(Data excerpts)
┌────────
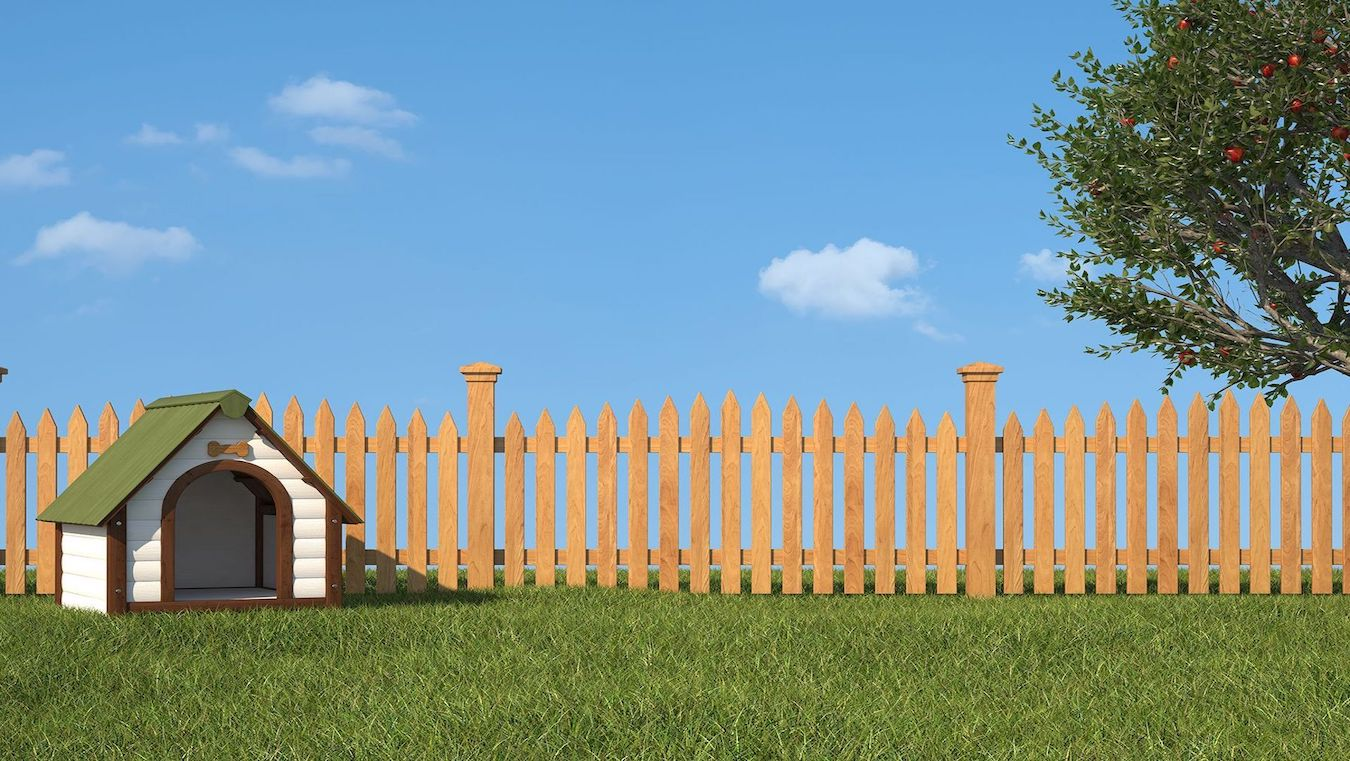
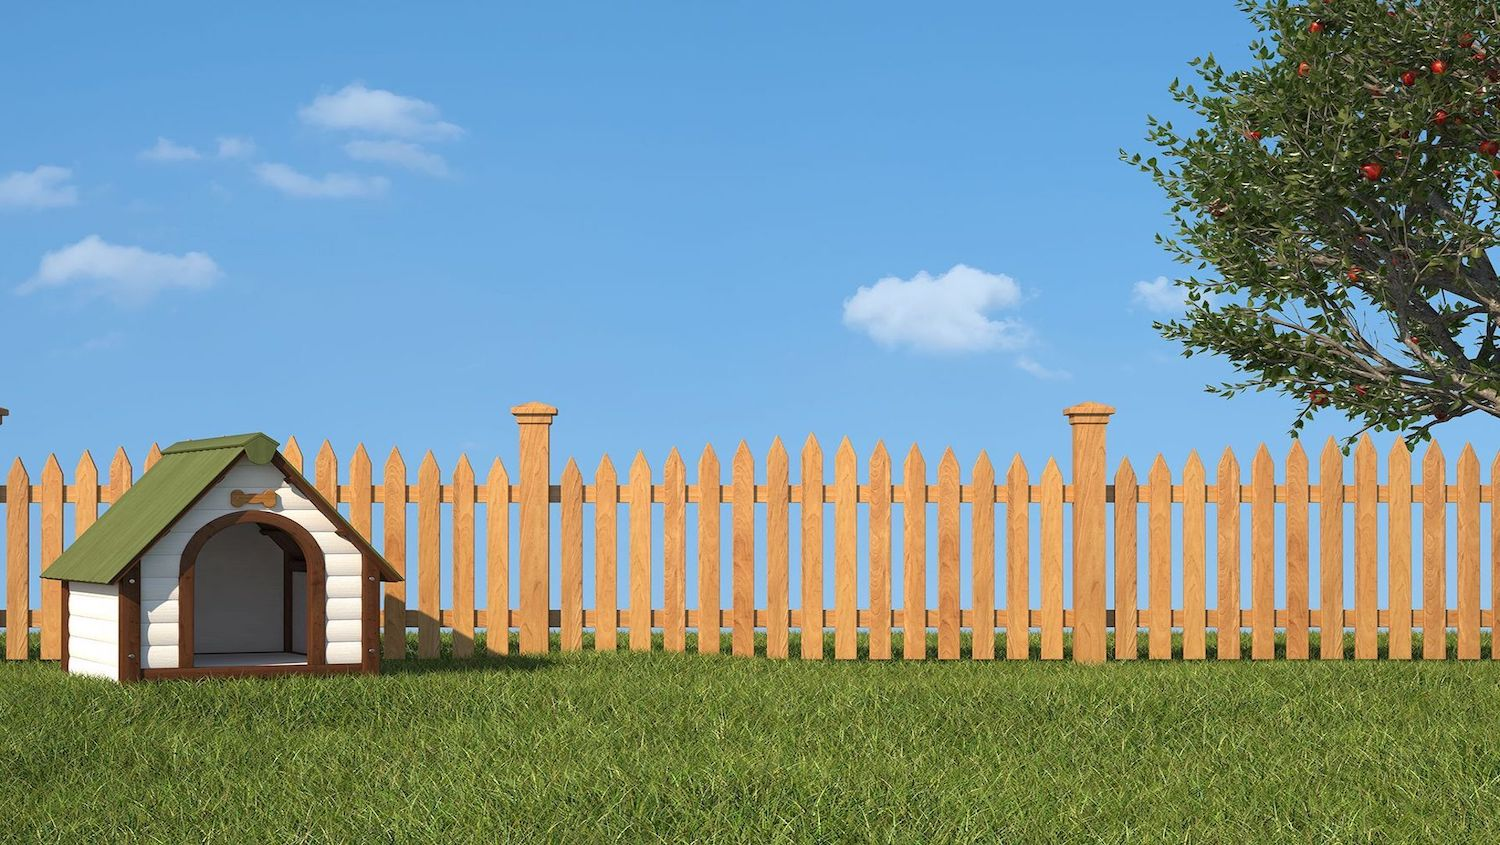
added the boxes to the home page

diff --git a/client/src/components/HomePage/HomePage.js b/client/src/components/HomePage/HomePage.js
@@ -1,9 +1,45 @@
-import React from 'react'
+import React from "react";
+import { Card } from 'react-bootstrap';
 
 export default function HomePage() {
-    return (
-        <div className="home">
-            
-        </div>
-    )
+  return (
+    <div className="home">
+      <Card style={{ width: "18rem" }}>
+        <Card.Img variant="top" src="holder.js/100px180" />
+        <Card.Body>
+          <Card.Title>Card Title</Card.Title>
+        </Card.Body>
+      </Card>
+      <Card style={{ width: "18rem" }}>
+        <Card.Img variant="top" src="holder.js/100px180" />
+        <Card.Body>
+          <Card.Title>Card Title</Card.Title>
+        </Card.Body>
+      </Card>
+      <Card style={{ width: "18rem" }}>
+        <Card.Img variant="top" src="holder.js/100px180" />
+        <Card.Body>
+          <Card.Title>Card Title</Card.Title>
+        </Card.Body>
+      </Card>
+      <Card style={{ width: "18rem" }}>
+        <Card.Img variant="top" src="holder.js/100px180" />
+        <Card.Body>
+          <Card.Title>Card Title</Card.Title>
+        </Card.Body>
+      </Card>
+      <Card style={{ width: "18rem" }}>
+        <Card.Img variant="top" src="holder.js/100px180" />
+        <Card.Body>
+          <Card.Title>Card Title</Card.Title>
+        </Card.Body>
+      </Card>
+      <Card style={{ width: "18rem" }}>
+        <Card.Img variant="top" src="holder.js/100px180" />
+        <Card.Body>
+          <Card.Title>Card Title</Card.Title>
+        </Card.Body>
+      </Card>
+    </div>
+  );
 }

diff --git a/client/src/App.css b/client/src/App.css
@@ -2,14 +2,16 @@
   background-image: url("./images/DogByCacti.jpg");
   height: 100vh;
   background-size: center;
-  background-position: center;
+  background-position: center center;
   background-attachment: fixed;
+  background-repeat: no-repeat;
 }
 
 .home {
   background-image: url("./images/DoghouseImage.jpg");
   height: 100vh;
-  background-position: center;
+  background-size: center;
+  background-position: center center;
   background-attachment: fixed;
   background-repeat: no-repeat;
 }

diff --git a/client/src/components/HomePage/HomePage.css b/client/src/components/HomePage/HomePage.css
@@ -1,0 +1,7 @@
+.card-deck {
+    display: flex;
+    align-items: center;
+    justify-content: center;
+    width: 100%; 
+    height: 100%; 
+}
└────────
┌────────
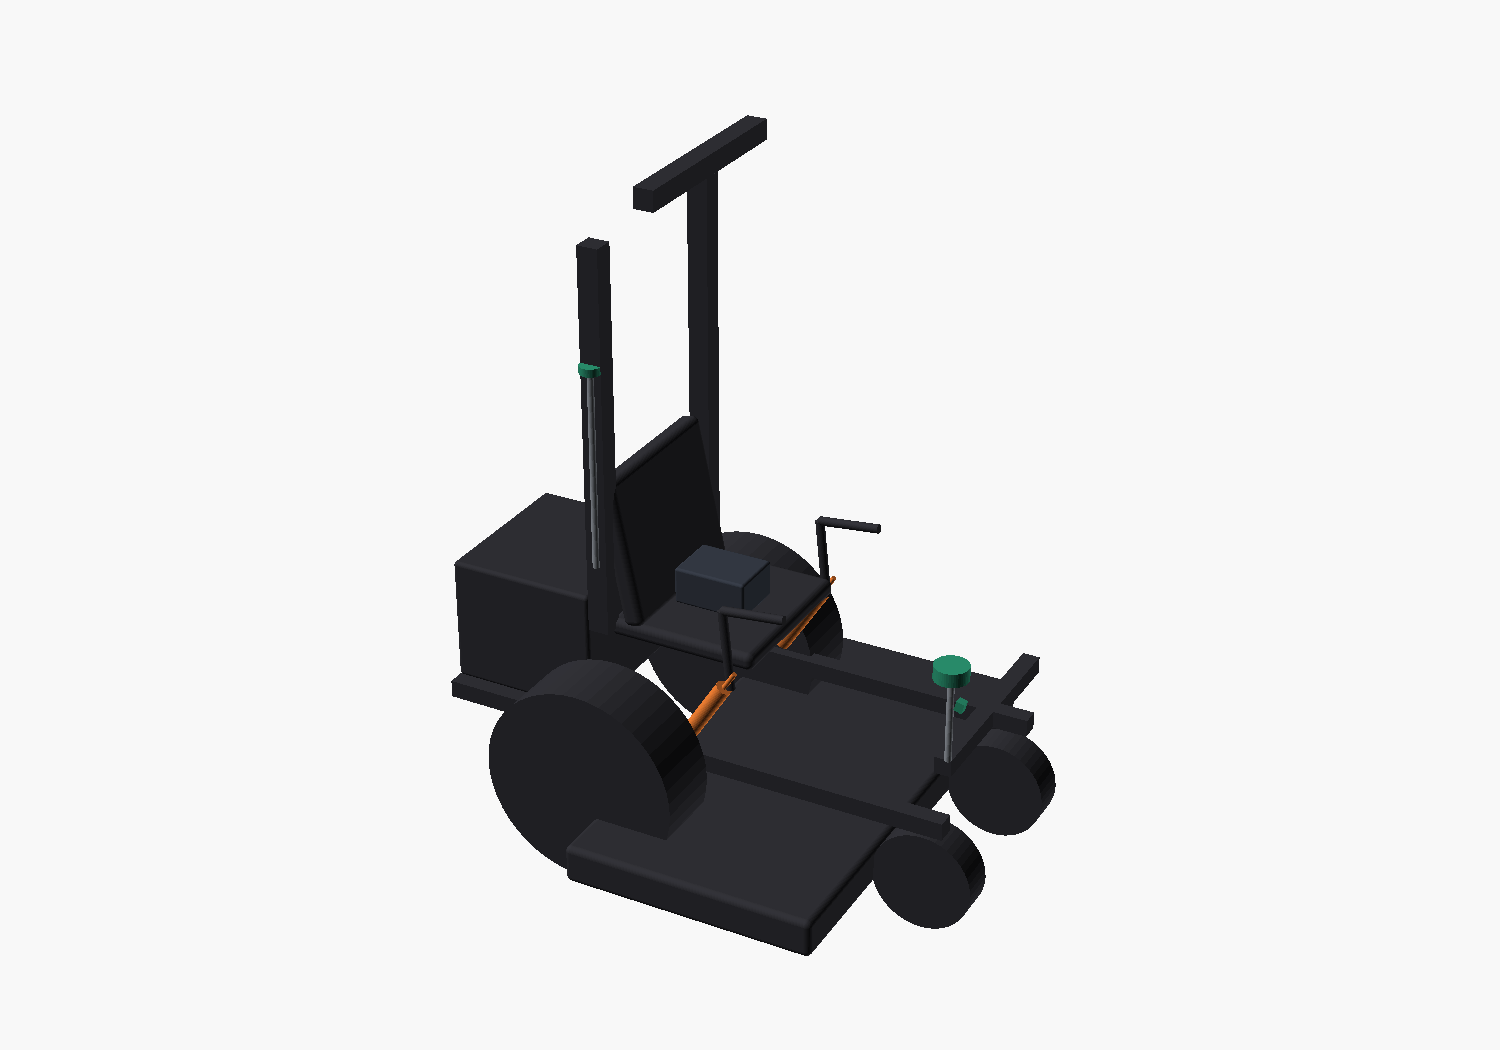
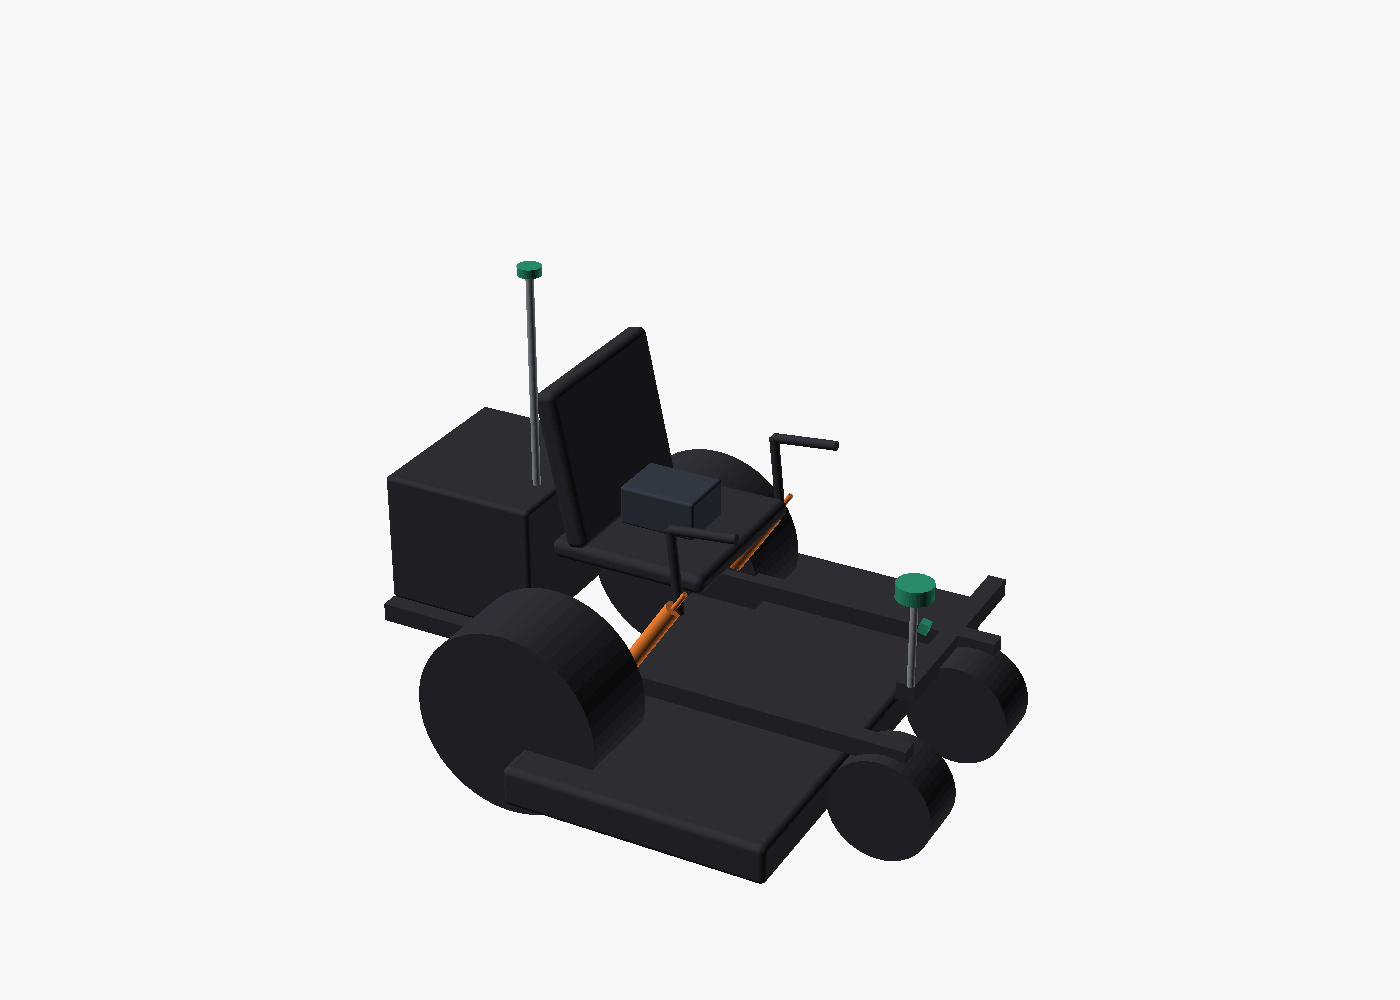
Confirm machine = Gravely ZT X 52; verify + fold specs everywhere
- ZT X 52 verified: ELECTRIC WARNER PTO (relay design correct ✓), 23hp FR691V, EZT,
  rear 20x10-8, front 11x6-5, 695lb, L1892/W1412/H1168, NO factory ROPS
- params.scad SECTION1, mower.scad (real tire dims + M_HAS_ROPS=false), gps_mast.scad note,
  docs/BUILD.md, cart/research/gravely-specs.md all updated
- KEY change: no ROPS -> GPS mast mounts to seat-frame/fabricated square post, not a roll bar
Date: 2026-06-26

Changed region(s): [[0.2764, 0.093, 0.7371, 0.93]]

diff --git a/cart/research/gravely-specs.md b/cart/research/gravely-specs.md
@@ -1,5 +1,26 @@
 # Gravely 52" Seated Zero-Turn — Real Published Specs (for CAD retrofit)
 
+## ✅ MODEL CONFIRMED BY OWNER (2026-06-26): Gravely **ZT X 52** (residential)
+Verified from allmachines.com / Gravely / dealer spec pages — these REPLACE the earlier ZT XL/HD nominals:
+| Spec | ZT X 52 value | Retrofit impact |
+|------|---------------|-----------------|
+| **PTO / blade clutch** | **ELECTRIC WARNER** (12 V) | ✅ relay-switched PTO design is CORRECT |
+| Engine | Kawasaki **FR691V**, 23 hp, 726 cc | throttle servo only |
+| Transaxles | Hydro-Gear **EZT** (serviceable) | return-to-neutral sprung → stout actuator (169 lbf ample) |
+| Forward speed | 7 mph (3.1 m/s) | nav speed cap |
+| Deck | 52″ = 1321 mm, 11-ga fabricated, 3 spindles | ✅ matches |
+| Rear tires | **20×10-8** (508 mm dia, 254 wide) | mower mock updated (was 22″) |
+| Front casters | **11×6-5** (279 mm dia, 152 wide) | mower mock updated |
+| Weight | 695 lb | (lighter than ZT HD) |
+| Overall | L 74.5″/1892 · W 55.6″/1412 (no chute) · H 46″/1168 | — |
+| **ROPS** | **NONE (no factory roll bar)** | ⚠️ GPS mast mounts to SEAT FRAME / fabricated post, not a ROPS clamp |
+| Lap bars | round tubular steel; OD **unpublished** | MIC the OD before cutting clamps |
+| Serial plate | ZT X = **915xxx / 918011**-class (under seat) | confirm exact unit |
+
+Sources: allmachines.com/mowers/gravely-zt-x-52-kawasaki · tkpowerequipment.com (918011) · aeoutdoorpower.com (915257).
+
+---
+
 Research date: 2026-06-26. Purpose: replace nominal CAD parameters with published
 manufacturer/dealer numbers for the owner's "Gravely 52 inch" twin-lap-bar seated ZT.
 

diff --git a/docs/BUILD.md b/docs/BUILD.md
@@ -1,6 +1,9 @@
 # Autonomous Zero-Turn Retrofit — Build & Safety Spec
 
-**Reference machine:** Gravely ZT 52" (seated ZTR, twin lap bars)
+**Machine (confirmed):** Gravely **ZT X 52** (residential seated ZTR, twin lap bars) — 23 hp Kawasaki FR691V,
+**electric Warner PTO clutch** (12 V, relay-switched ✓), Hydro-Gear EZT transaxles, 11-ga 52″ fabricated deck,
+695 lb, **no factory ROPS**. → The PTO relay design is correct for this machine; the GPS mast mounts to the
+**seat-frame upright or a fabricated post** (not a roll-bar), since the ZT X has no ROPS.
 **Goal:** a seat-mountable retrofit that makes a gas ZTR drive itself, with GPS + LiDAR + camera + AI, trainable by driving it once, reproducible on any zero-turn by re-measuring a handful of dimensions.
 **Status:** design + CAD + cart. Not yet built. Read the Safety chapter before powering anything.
└────────
┌────────
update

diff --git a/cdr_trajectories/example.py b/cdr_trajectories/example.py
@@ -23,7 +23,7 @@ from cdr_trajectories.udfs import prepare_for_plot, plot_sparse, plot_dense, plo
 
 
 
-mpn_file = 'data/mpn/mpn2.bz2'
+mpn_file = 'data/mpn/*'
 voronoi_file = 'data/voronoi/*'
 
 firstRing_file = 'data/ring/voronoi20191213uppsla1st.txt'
└────────
→ THE PROBLEM
Each line above that contains the word "docs" should be counted, and only the total given.

→ WRITTEN SOLUTION
2